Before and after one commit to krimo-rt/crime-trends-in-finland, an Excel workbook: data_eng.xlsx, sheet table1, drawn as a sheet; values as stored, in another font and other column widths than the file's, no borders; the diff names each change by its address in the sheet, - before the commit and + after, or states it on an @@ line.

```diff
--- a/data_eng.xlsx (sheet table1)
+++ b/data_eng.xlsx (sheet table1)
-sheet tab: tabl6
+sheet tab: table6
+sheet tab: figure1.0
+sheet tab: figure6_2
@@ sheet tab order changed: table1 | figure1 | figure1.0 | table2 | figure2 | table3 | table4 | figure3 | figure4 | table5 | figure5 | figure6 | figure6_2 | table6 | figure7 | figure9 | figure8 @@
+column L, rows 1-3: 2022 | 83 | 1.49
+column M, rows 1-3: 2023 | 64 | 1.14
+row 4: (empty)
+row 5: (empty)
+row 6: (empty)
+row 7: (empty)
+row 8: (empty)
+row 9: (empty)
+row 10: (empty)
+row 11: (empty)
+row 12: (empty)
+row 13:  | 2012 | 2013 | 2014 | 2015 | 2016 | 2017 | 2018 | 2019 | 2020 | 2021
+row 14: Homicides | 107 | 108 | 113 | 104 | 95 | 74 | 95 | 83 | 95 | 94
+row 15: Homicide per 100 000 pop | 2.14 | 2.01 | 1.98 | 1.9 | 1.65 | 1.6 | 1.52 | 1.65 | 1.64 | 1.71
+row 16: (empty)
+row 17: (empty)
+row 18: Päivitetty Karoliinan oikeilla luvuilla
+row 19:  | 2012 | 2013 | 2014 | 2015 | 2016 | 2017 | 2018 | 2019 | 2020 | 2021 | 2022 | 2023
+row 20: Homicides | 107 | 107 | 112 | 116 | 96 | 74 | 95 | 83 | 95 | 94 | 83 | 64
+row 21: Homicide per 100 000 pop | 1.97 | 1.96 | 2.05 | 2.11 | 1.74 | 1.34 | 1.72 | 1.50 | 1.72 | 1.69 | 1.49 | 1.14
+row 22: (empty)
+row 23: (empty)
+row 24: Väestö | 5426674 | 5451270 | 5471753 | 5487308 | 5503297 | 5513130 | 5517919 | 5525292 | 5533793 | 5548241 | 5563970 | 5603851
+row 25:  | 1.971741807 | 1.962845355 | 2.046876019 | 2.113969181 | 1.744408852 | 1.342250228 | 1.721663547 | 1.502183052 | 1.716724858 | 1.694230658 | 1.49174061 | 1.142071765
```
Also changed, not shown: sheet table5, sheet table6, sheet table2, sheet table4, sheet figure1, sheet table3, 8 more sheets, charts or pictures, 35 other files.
----
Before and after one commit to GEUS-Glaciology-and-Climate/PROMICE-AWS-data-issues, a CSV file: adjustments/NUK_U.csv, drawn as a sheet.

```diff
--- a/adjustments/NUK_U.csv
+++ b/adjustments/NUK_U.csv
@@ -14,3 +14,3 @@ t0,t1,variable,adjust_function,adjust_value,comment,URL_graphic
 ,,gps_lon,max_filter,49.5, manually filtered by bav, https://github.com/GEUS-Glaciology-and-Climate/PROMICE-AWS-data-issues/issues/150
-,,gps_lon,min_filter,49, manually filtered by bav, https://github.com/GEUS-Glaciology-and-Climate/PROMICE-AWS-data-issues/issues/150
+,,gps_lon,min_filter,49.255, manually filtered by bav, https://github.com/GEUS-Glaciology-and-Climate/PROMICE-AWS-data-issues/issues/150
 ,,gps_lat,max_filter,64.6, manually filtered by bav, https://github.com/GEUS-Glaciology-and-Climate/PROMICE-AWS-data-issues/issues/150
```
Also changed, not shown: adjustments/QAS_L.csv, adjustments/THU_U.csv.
----
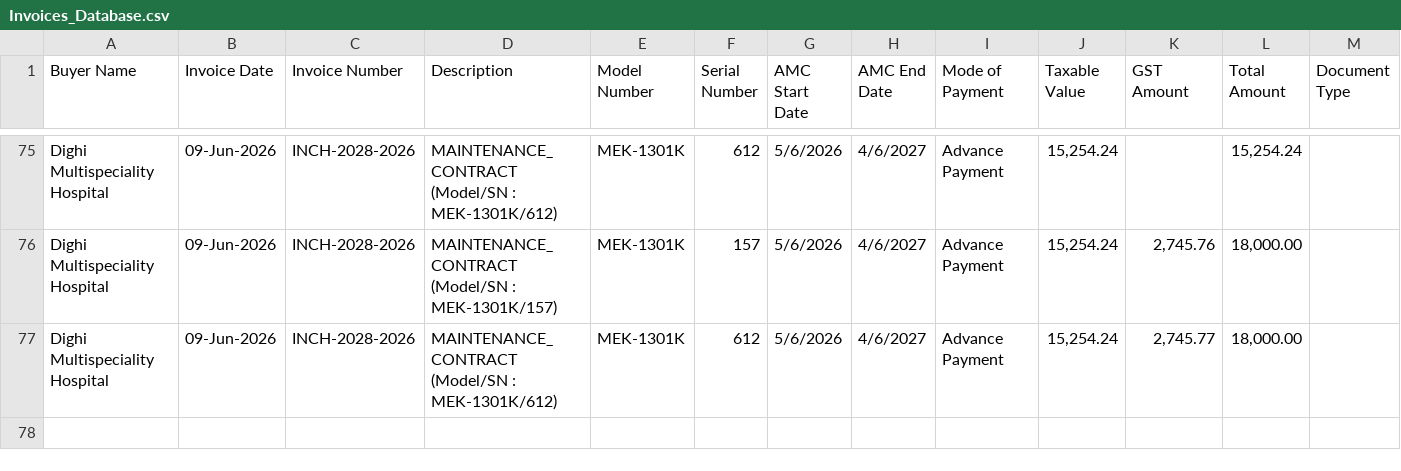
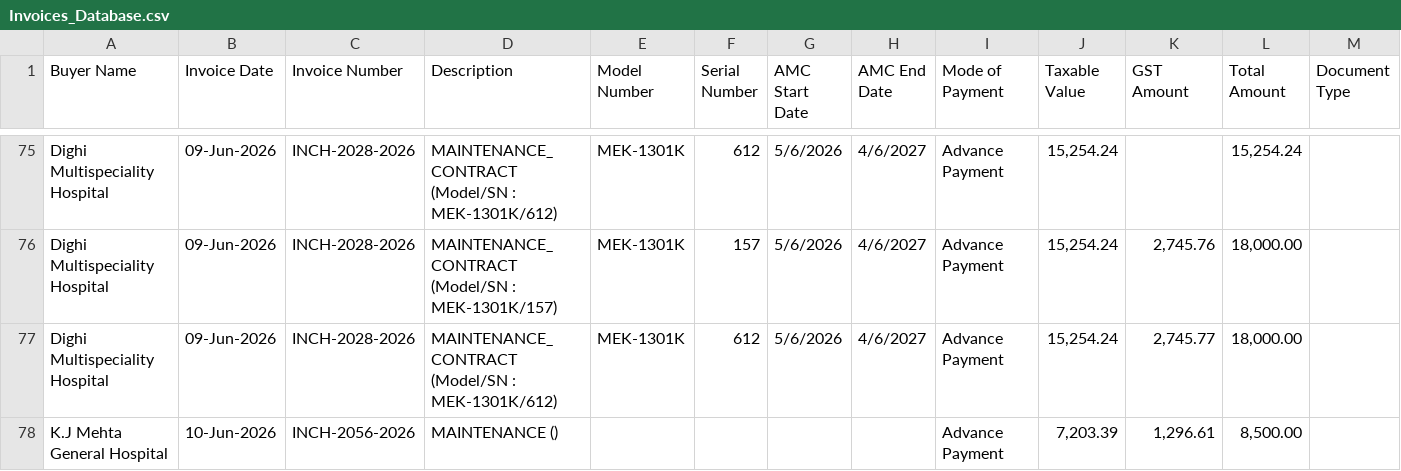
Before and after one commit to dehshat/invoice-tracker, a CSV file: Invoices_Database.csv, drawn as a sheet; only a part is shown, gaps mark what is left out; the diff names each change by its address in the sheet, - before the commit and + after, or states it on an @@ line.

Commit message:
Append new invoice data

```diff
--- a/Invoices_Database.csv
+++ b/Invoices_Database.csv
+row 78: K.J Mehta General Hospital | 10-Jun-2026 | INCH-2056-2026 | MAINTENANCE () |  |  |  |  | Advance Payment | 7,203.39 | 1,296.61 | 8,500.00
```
----
Task requirements –
Search the records line by line for the word "column" and copy every line where it appears.

Solution –
Before and after one commit to krimo-rt/crime-trends-in-finland, an Excel workbook: data_eng.xlsx, sheet table1, drawn as a sheet; values as stored, in another font and other column widths than the file's, no borders; the diff names each change by its address in the sheet, - before the commit and + after, or states it on an @@ line.
+column L, rows 1-3: 2022 | 83 | 1.49
+column M, rows 1-3: 2023 | 64 | 1.14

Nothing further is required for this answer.